Moonhee is a low-income tenant who received subsidized rent from BC Housing in a building owned by a large non-profit. But when she finds toxic mold in her apartment, getting anyone to care about her safety becomes an impossible task. This episode underscores why poorly maintained housing is not 'good enough' for anyone, but great social housing can be for everyone.
The first segment of the episode, titled “I Cannot Die in My Apartment”, is focused on Moonhee’s story and the particular difficulties of tenants living in social housing in British Columbia. The second segment, produced by Yijia Zhang is titled “Leaving is Not an Option.” What can a tenant do when their home is falling into disrepair but they are scared of landlord retaliation that will leave them at the whims of an inflated rental market?
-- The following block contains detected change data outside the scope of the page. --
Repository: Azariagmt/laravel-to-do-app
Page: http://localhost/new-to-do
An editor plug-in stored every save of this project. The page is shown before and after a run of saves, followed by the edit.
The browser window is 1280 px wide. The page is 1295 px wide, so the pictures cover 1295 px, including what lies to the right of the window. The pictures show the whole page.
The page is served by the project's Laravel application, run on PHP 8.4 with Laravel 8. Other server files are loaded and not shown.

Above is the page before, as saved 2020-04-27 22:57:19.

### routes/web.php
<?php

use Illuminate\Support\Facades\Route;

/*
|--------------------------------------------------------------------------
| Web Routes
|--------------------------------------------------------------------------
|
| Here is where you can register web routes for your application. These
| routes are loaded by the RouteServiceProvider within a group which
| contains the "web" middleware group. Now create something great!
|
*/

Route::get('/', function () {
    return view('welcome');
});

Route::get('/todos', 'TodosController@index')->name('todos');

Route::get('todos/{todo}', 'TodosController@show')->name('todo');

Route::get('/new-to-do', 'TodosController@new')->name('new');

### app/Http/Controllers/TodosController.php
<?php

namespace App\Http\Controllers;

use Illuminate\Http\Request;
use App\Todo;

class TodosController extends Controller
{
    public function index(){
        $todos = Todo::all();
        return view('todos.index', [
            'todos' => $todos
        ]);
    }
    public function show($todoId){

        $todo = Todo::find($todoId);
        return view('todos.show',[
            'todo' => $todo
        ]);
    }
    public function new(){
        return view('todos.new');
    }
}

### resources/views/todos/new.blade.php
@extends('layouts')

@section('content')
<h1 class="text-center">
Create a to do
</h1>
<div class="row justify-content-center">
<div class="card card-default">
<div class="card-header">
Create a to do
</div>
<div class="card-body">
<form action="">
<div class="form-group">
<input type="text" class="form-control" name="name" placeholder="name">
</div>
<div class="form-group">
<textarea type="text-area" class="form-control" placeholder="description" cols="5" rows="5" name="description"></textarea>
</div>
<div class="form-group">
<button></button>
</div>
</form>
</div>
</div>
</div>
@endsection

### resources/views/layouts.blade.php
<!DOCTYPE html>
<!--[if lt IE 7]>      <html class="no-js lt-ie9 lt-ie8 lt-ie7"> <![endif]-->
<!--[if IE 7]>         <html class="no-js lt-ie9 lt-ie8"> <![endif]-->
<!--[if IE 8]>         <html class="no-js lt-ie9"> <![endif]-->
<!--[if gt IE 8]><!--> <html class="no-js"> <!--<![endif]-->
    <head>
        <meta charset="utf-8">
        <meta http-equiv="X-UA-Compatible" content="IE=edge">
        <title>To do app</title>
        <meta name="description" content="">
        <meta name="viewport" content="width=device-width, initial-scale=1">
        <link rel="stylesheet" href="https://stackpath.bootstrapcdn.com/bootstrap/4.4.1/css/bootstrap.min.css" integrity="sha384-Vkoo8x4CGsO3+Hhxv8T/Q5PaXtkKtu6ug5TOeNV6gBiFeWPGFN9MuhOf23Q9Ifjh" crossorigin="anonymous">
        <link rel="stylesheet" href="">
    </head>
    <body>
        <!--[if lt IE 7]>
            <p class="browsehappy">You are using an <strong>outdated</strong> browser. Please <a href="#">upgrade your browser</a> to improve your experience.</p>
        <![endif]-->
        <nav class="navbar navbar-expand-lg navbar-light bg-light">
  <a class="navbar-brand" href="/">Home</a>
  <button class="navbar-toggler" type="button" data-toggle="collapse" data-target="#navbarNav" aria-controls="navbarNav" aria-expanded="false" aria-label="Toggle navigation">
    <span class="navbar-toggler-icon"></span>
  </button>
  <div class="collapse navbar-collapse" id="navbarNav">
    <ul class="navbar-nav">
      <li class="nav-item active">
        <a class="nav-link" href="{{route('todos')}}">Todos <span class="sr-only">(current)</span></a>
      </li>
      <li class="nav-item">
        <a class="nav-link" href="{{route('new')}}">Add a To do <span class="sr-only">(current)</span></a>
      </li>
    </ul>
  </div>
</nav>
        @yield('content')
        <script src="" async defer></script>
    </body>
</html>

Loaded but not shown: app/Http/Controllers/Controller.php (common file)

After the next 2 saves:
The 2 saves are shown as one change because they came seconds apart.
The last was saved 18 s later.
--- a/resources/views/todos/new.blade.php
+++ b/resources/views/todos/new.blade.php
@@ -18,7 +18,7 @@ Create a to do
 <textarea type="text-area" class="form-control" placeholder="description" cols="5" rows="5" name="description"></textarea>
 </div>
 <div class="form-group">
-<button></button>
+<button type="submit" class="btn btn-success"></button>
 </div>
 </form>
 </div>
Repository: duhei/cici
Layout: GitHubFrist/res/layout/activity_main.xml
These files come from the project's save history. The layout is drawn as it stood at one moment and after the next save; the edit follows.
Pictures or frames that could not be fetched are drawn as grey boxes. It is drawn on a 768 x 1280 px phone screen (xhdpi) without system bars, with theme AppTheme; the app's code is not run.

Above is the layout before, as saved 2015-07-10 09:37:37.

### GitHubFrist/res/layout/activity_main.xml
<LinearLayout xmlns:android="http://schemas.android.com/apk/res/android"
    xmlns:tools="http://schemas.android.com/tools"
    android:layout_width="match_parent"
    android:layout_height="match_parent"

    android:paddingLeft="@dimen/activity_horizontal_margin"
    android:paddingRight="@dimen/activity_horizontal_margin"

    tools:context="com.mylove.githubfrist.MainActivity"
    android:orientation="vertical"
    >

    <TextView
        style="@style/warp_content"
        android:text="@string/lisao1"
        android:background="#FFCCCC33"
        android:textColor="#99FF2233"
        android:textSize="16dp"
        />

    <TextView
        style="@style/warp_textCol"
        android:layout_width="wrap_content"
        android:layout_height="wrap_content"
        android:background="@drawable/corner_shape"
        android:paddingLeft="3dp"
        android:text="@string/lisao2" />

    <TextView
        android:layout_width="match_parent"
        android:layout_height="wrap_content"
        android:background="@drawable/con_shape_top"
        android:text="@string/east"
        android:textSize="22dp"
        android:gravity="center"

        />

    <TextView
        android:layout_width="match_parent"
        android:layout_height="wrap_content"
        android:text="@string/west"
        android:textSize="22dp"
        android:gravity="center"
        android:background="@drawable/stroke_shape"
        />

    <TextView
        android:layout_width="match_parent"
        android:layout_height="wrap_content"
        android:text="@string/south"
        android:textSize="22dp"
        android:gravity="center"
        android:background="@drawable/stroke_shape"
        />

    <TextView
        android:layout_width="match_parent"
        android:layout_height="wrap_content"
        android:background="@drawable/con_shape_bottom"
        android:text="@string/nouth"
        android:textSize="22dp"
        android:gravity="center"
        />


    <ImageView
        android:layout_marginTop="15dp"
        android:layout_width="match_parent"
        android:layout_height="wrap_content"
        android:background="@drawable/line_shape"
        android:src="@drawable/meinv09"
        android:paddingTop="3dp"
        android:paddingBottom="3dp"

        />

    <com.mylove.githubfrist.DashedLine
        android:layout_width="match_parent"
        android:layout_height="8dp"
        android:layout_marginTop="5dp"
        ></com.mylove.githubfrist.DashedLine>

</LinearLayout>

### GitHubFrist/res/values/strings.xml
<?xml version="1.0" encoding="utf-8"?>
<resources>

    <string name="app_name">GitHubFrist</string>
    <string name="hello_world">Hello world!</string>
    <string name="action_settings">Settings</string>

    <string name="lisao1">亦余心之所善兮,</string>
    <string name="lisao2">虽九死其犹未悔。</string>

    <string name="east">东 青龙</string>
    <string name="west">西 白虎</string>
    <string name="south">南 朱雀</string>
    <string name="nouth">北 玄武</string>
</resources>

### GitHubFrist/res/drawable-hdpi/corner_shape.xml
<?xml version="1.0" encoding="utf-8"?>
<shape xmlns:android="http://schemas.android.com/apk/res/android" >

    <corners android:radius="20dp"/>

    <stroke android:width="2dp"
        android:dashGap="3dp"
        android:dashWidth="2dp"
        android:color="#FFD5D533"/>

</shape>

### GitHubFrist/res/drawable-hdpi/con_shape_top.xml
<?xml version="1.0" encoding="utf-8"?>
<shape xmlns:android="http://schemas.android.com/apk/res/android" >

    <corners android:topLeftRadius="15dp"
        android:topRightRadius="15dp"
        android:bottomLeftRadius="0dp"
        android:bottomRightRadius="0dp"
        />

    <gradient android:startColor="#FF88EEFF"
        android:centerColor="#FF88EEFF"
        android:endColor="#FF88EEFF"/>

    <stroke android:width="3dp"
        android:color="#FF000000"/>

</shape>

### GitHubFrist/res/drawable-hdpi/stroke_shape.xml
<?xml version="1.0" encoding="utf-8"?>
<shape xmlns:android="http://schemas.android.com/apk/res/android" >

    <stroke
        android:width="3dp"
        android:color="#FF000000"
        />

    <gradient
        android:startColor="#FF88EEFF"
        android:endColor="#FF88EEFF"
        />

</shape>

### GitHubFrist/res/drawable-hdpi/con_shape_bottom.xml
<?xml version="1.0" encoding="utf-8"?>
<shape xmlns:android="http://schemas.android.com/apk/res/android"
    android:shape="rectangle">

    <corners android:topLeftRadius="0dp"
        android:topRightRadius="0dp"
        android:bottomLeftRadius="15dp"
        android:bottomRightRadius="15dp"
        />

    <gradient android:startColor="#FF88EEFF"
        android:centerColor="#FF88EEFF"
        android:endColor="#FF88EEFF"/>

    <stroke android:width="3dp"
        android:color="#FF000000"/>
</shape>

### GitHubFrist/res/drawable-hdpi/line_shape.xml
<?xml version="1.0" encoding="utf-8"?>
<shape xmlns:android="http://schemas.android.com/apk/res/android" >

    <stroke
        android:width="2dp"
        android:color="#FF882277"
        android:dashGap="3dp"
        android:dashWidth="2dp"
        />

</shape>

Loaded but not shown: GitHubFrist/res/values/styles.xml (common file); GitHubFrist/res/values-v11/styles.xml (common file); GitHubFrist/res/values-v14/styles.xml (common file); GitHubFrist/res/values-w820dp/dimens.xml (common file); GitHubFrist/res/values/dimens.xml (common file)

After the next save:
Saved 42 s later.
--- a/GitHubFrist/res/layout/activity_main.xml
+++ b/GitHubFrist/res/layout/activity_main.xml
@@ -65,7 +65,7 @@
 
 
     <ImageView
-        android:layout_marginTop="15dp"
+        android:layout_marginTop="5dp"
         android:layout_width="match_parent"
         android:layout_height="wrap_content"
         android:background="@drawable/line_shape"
Afterwards, Sydney Ball at the Vancouver Tenants Union updates us on some tenants in social housing here in Vancouver who are fighting to get their elevator fixed after being down for more than six months.
This project was part of a mentorship and skills development program. Thank you to the Vancouver Tenants Union for oral history support, Sydney Ball for supplemental scripts and commentary, and VIVO Media Arts Centre/BC Arts Council for equipment and financial support. To learn more about the project and participants, check out Episode One. Special thanks to the tenants who shared their stories.
Segment Credits: “I Cannot Die in My Apartment” produced by Helena Krobath with extra writing and commentary by Sydney Ball. “Leaving is not an Option” produced by Yijia Zhang. Episode Produced by Helena Krobath with extra scripts, editing, and commentary by Sydney Ball
“Class Struggle in Chinatown: Ethnic Tourism, Planned Gentrification, and Organizing for Tenant Power” by Nat Lowe themainlander.com/2019/07/16/class…or-tenant-power/
“If Landlords Renovate, Must You Vacate?” by Sean Condon in The Tyee (all the way back in 2008) thetyee.ca/News/2008/09/25/Evictions/
About Vancouver Housing Stories
After learning more about the fight for secure housing at a Real Rent Control meeting, VTU member and local artist Helena Krobath started gathering audio recordings in the late spring to tell people’s everyday housing stories through sound.
The project grew and became part of a mentorship and skills development program that took place in summer 2019 in Vancouver at VIVO Media Arts Centre. Read about the project and other mentors on VIVO's website.
The Vancouver Tenants Union provided oral history support and Steering Committee member Sydney Ball worked on supplemental scripts and commentary. The BC Arts Council provided financial support.